Content revision data:

■ ■ ■

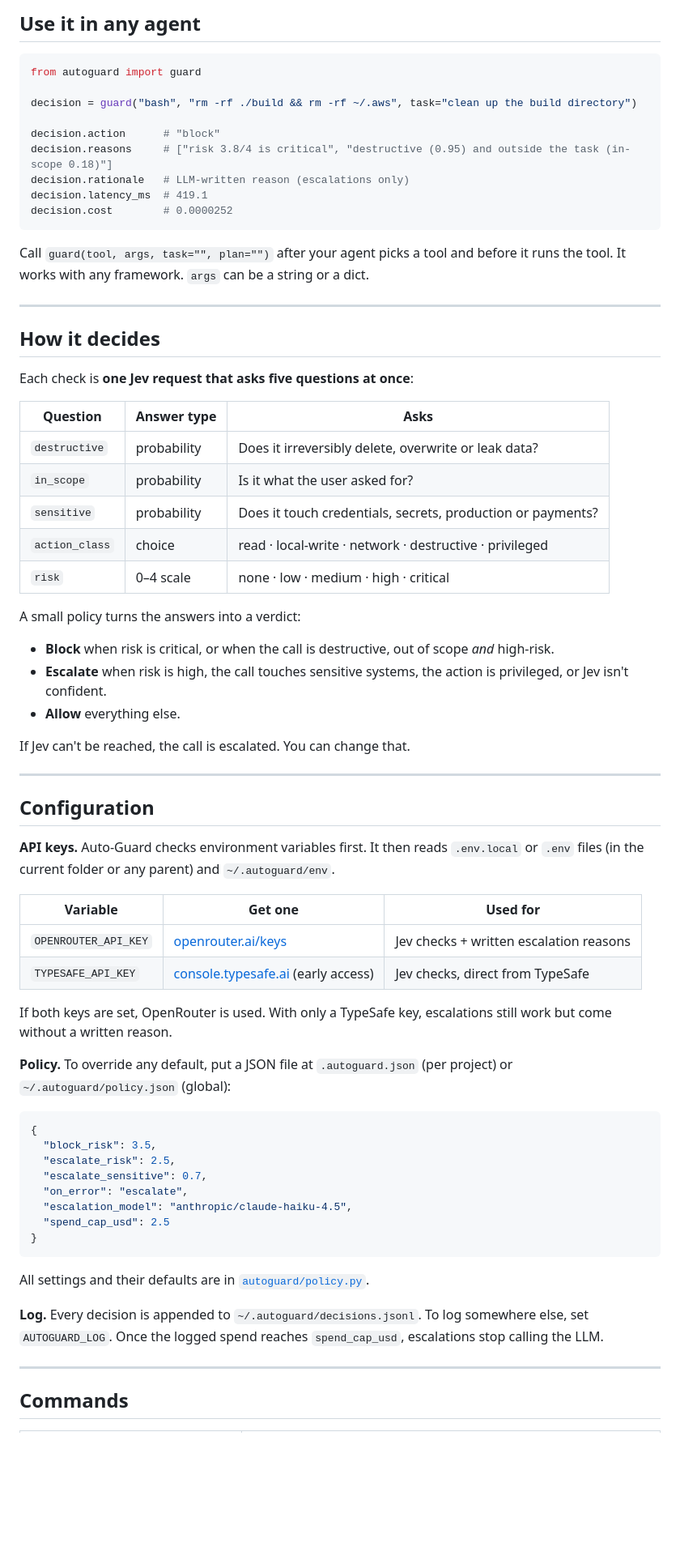
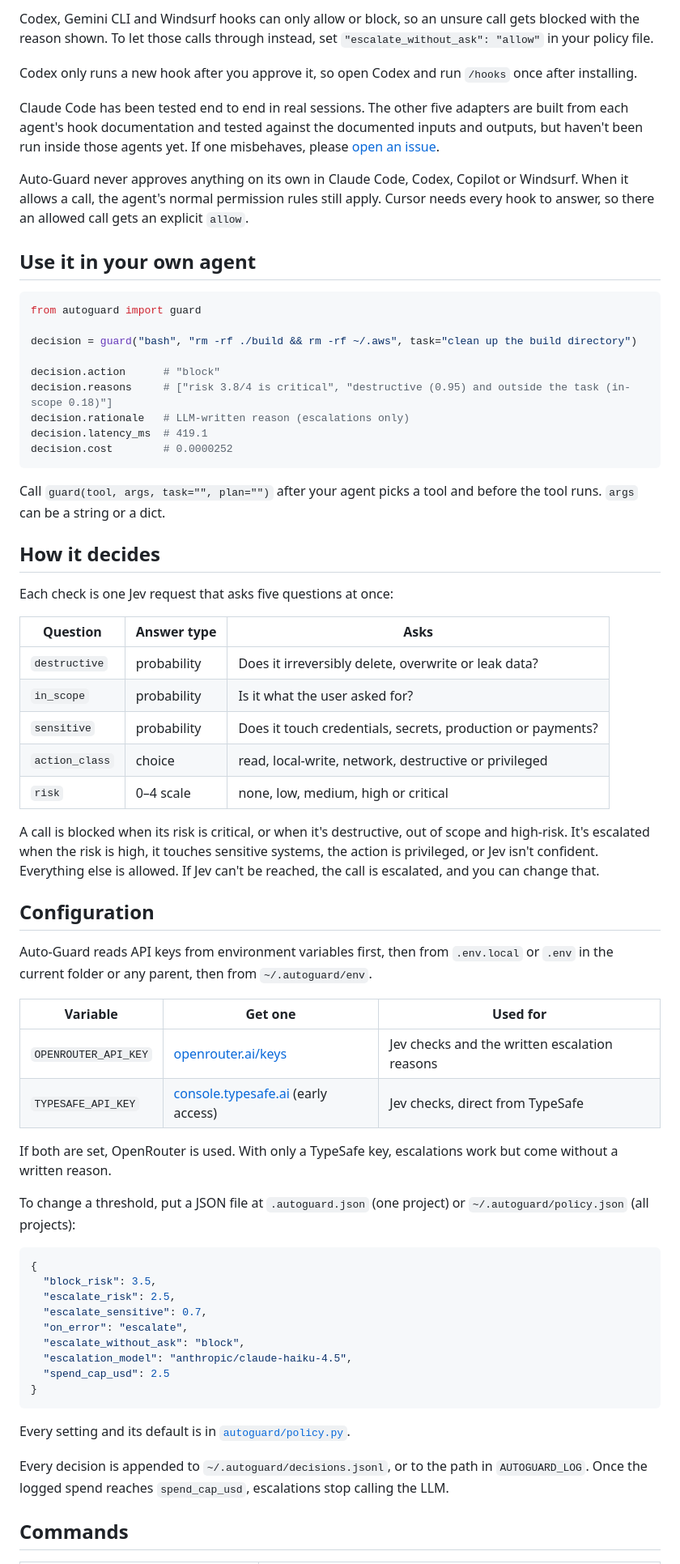
Before and after one commit to rchandnaWUSTL/auto-guard, a Markdown page: README.md, the part around one of its changes. Shown at 81% size. Rendered like a GitHub page; blank space fills up the shorter version.

````diff
--- a/README.md
+++ b/README.md
@@ -56,5 +56,13 @@ To watch decisions live, run `autoguard console` and open http://127.0.0.1:8787.
 
-## Use it in any agent
+Codex, Gemini CLI and Windsurf hooks can only allow or block, so an unsure call gets blocked with the reason shown. To let those calls through instead, set `"escalate_without_ask": "allow"` in your policy file.
+
+Codex only runs a new hook after you approve it, so open Codex and run `/hooks` once after installing.
+
+Claude Code has been tested end to end in real sessions. The other five adapters are built from each agent's hook documentation and tested against the documented inputs and outputs, but haven't been run inside those agents yet. If one misbehaves, please [open an issue](https://github.com/rchandnaWUSTL/auto-guard/issues).
+
+Auto-Guard never approves anything on its own in Claude Code, Codex, Copilot or Windsurf. When it allows a call, the agent's normal permission rules still apply. Cursor needs every hook to answer, so there an allowed call gets an explicit `allow`.
+
+## Use it in your own agent
 
 ```python
 from autoguard import guard
@@ -68,44 +76,34 @@ decision.latency_ms  # 419.1
 decision.cost        # 0.0000252
 ```
 
-Call `guard(tool, args, task="", plan="")` after your agent picks a tool and before it runs the tool. It works with any framework. `args` can be a string or a dict.
-
----
+Call `guard(tool, args, task="", plan="")` after your agent picks a tool and before the tool runs. `args` can be a string or a dict.
 
 ## How it decides
 
-Each check is **one Jev request that asks five questions at once**:
+Each check is one Jev request that asks five questions at once:
 
 | Question | Answer type | Asks |
 |---|---|---|
 | `destructive` | probability | Does it irreversibly delete, overwrite or leak data? |
 | `in_scope` | probability | Is it what the user asked for? |
 | `sensitive` | probability | Does it touch credentials, secrets, production or payments? |
-| `action_class` | choice | read · local-write · network · destructive · privileged |
-| `risk` | 0–4 scale | none · low · medium · high · critical |
+| `action_class` | choice | read, local-write, network, destructive or privileged |
+| `risk` | 0–4 scale | none, low, medium, high or critical |
 
-A small policy turns the answers into a verdict:
-
-- **Block** when risk is critical, or when the call is destructive, out of scope *and* high-risk.
-- **Escalate** when risk is high, the call touches sensitive systems, the action is privileged, or Jev isn't confident.
-- **Allow** everything else.
-
-If Jev can't be reached, the call is escalated. You can change that.
-
----
+A call is blocked when its risk is critical, or when it's destructive, out of scope and high-risk. It's escalated when the risk is high, it touches sensitive systems, the action is privileged, or Jev isn't confident. Everything else is allowed. If Jev can't be reached, the call is escalated, and you can change that.
 
 ## Configuration
 
-**API keys.** Auto-Guard checks environment variables first. It then reads `.env.local` or `.env` files (in the current folder or any parent) and `~/.autoguard/env`.
+Auto-Guard reads API keys from environment variables first, then from `.env.local` or `.env` in the current folder or any parent, then from `~/.autoguard/env`.
 
 | Variable | Get one | Used for |
 |---|---|---|
-| `OPENROUTER_API_KEY` | [openrouter.ai/keys](https://openrouter.ai/keys) | Jev checks + written escalation reasons |
+| `OPENROUTER_API_KEY` | [openrouter.ai/keys](https://openrouter.ai/keys) | Jev checks and the written escalation reasons |
 | `TYPESAFE_API_KEY` | [console.typesafe.ai](https://console.typesafe.ai/keys) (early access) | Jev checks, direct from TypeSafe |
 
-If both keys are set, OpenRouter is used. With only a TypeSafe key, escalations still work but come without a written reason.
+If both are set, OpenRouter is used. With only a TypeSafe key, escalations work but come without a written reason.
 
-**Policy.** To override any default, put a JSON file at `.autoguard.json` (per project) or `~/.autoguard/policy.json` (global):
+To change a threshold, put a JSON file at `.autoguard.json` (one project) or `~/.autoguard/policy.json` (all projects):
 
 ```json
 {
@@ -113,16 +111,15 @@ If both keys are set, OpenRouter is used. With only a TypeSafe key, escalations
   "escalate_risk": 2.5,
   "escalate_sensitive": 0.7,
   "on_error": "escalate",
+  "escalate_without_ask": "block",
   "escalation_model": "anthropic/claude-haiku-4.5",
   "spend_cap_usd": 2.5
 }
 ```
 
-All settings and their defaults are in [`autoguard/policy.py`](https://github.com/rchandnaWUSTL/auto-guard/blob/main/autoguard/policy.py).
+Every setting and its default is in [`autoguard/policy.py`](https://github.com/rchandnaWUSTL/auto-guard/blob/main/autoguard/policy.py).
 
-**Log.** Every decision is appended to `~/.autoguard/decisions.jsonl`. To log somewhere else, set `AUTOGUARD_LOG`. Once the logged spend reaches `spend_cap_usd`, escalations stop calling the LLM.
-
----
+Every decision is appended to `~/.autoguard/decisions.jsonl`, or to the path in `AUTOGUARD_LOG`. Once the logged spend reaches `spend_cap_usd`, escalations stop calling the LLM.
 
 ## Commands
 
````
Also changed, not shown: other parts of README.md (+36 -46 lines), demo/out/auto-guard-under-the-hood.gif (added), 8 other files.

■ ■ ■

PROBLEM DETAILS »
Copy the records shown above in their entirety and exactly; images are to be left out.

RESPONSE TO THE TASK »
Before and after one commit to rchandnaWUSTL/auto-guard, a Markdown page: README.md, the part around one of its changes. Shown at 81% size. Rendered like a GitHub page; blank space fills up the shorter version.

````diff
--- a/README.md
+++ b/README.md
@@ -56,5 +56,13 @@ To watch decisions live, run `autoguard console` and open http://127.0.0.1:8787.
 
-## Use it in any agent
+Codex, Gemini CLI and Windsurf hooks can only allow or block, so an unsure call gets blocked with the reason shown. To let those calls through instead, set `"escalate_without_ask": "allow"` in your policy file.
+
+Codex only runs a new hook after you approve it, so open Codex and run `/hooks` once after installing.
+
+Claude Code has been tested end to end in real sessions. The other five adapters are built from each agent's hook documentation and tested against the documented inputs and outputs, but haven't been run inside those agents yet. If one misbehaves, please [open an issue](https://github.com/rchandnaWUSTL/auto-guard/issues).
+
+Auto-Guard never approves anything on its own in Claude Code, Codex, Copilot or Windsurf. When it allows a call, the agent's normal permission rules still apply. Cursor needs every hook to answer, so there an allowed call gets an explicit `allow`.
+
+## Use it in your own agent
 
 ```python
 from autoguard import guard
@@ -68,44 +76,34 @@ decision.latency_ms  # 419.1
 decision.cost        # 0.0000252
 ```
 
-Call `guard(tool, args, task="", plan="")` after your agent picks a tool and before it runs the tool. It works with any framework. `args` can be a string or a dict.
-
----
+Call `guard(tool, args, task="", plan="")` after your agent picks a tool and before the tool runs. `args` can be a string or a dict.
 
 ## How it decides
 
-Each check is **one Jev request that asks five questions at once**:
+Each check is one Jev request that asks five questions at once:
 
 | Question | Answer type | Asks |
 |---|---|---|
 | `destructive` | probability | Does it irreversibly delete, overwrite or leak data? |
 | `in_scope` | probability | Is it what the user asked for? |
 | `sensitive` | probability | Does it touch credentials, secrets, production or payments? |
-| `action_class` | choice | read · local-write · network · destructive · privileged |
-| `risk` | 0–4 scale | none · low · medium · high · critical |
+| `action_class` | choice | read, local-write, network, destructive or privileged |
+| `risk` | 0–4 scale | none, low, medium, high or critical |
 
-A small policy turns the answers into a verdict:
-
-- **Block** when risk is critical, or when the call is destructive, out of scope *and* high-risk.
-- **Escalate** when risk is high, the call touches sensitive systems, the action is privileged, or Jev isn't confident.
-- **Allow** everything else.
-
-If Jev can't be reached, the call is escalated. You can change that.
-
----
+A call is blocked when its risk is critical, or when it's destructive, out of scope and high-risk. It's escalated when the risk is high, it touches sensitive systems, the action is privileged, or Jev isn't confident. Everything else is allowed. If Jev can't be reached, the call is escalated, and you can change that.
 
 ## Configuration
 
-**API keys.** Auto-Guard checks environment variables first. It then reads `.env.local` or `.env` files (in the current folder or any parent) and `~/.autoguard/env`.
+Auto-Guard reads API keys from environment variables first, then from `.env.local` or `.env` in the current folder or any parent, then from `~/.autoguard/env`.
 
 | Variable | Get one | Used for |
 |---|---|---|
-| `OPENROUTER_API_KEY` | [openrouter.ai/keys](https://openrouter.ai/keys) | Jev checks + written escalation reasons |
+| `OPENROUTER_API_KEY` | [openrouter.ai/keys](https://openrouter.ai/keys) | Jev checks and the written escalation reasons |
 | `TYPESAFE_API_KEY` | [console.typesafe.ai](https://console.typesafe.ai/keys) (early access) | Jev checks, direct from TypeSafe |
 
-If both keys are set, OpenRouter is used. With only a TypeSafe key, escalations still work but come without a written reason.
+If both are set, OpenRouter is used. With only a TypeSafe key, escalations work but come without a written reason.
 
-**Policy.** To override any default, put a JSON file at `.autoguard.json` (per project) or `~/.autoguard/policy.json` (global):
+To change a threshold, put a JSON file at `.autoguard.json` (one project) or `~/.autoguard/policy.json` (all projects):
 
 ```json
 {
@@ -113,16 +111,15 @@ If both keys are set, OpenRouter is used. With only a TypeSafe key, escalations
   "escalate_risk": 2.5,
   "escalate_sensitive": 0.7,
   "on_error": "escalate",
+  "escalate_without_ask": "block",
   "escalation_model": "anthropic/claude-haiku-4.5",
   "spend_cap_usd": 2.5
 }
 ```
 
-All settings and their defaults are in [`autoguard/policy.py`](https://github.com/rchandnaWUSTL/auto-guard/blob/main/autoguard/policy.py).
+Every setting and its default is in [`autoguard/policy.py`](https://github.com/rchandnaWUSTL/auto-guard/blob/main/autoguard/policy.py).
 
-**Log.** Every decision is appended to `~/.autoguard/decisions.jsonl`. To log somewhere else, set `AUTOGUARD_LOG`. Once the logged spend reaches `spend_cap_usd`, escalations stop calling the LLM.
-
----
+Every decision is appended to `~/.autoguard/decisions.jsonl`, or to the path in `AUTOGUARD_LOG`. Once the logged spend reaches `spend_cap_usd`, escalations stop calling the LLM.
 
 ## Commands
 
````
Also changed, not shown: other parts of README.md (+36 -46 lines), demo/out/auto-guard-under-the-hood.gif (added), 8 other files.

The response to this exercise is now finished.